The cause of diffuse SAH in the first case (Figure 1) detected by repeat CTA in our study was a mycotic aneurysm at the anterior temporal branch of the right middle cerebral artery (MCA), which was well visualised in the follow-up CTA after its interval growth. In retrospective assessment of the initial DSA, it presented with a focal peripheral irregular lesion, which was, however, an inconclusive finding, and too small to diagnose a cerebral aneurysm. Closed follow-up imaging is helpful in the case of a small, inconclusive lesion.

In the second case of diffuse SAH (Figure 2), initial DSA was unable to detect any potential vascular abnormalities. A follow-up CTA was performed 9 days after the initial DSA and revealed interval growth of the small aneurysm at the right PICA origin.

As yet, there is no established international standard for imaging follow-up in initial DSA-negative SAH. Repeat DSA has been advocated for occult aneurysm detection in numerous trials [7, 14-18, 21-29]; however, this invasive process entails additional neurological complications and costs for care, whereas the current multidetector CTA study provides a fast, simple, and noninvasive diagnostic method. Recently, Wu et al. [12] have suggested that the specificity, overall sensitivity, and accuracy of 320-row CTA are comparable to those of DSA for the rate of cerebral aneurysm detection; as a result, this method may take the position of DSA as the primary choice for noninvasive assessment of follow-up initial DSA-negative SAH patients.

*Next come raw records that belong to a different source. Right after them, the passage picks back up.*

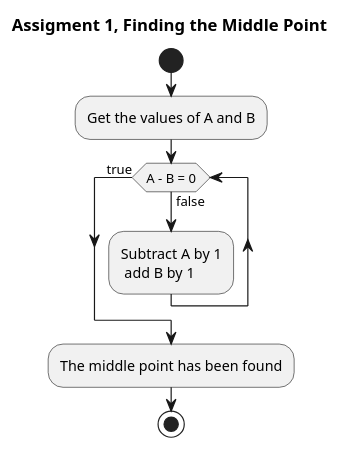
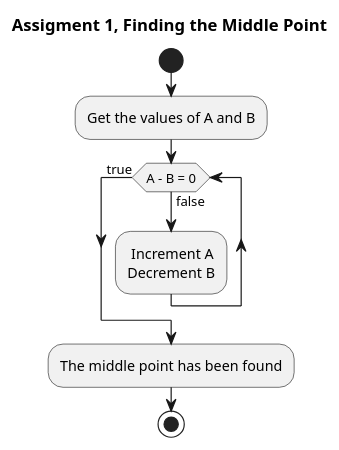
The diagram in diagrams/assignment_1.pu (TobyNatooor/machine-prog-group-1), drawn with PlantUML before and after one commit.

Commit message:
Lidt flottere diagram1

```diff
--- a/diagrams/assignment_1.pu
+++ b/diagrams/assignment_1.pu
@@ -1,17 +1,18 @@
 @startuml assignment_1
+
 skinparam linetype ortho
 hide empty methods
 hide empty fields
 hide circle
 
 title Assigment 1, Finding the Middle Point
 
 start
 :Get the values of A and B;
 while (A - B = 0) is (false)
-    :Subtract A by 1\n add B by 1;
+    : Increment A\nDecrement B;
 endwhile (true)
 :The middle point has been found;
 stop
 
 @enduml
```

In this research, we followed up on initial DSA-negative SAH using modern advanced CT 384 (2 × 192) slices. The follow-up CTA was also warranted and performed effectively because it uncovered 2 undetected vascular lesions for which the initial DSA had yielded negative or inconclusive results. It is significant that no patients experienced rebleeding throughout the monitoring period for at least 2 years (mean 4.7 years). Following the protocol at our institution, we think that for patients with non-traumatic SAH, looking at 4 vessels with 3D rotational DSA during the first evaluation and then a modern advanced CT 384 (2 × 192) slices within 1-2 weeks may lower the chance of missing the vascular lesions.

The limitation of this study was its retrospective methodology, small patient population and study length. A large, prospective, and multicentre trial is needed to confirm these results.


It is beneficial to repeat CTA when evaluating patients with diffuse SAH who initially demonstrate negative results on initial DSA. In the case of occult aneurysms, the diagnostic yield of this follow-up CTA is 6.5%.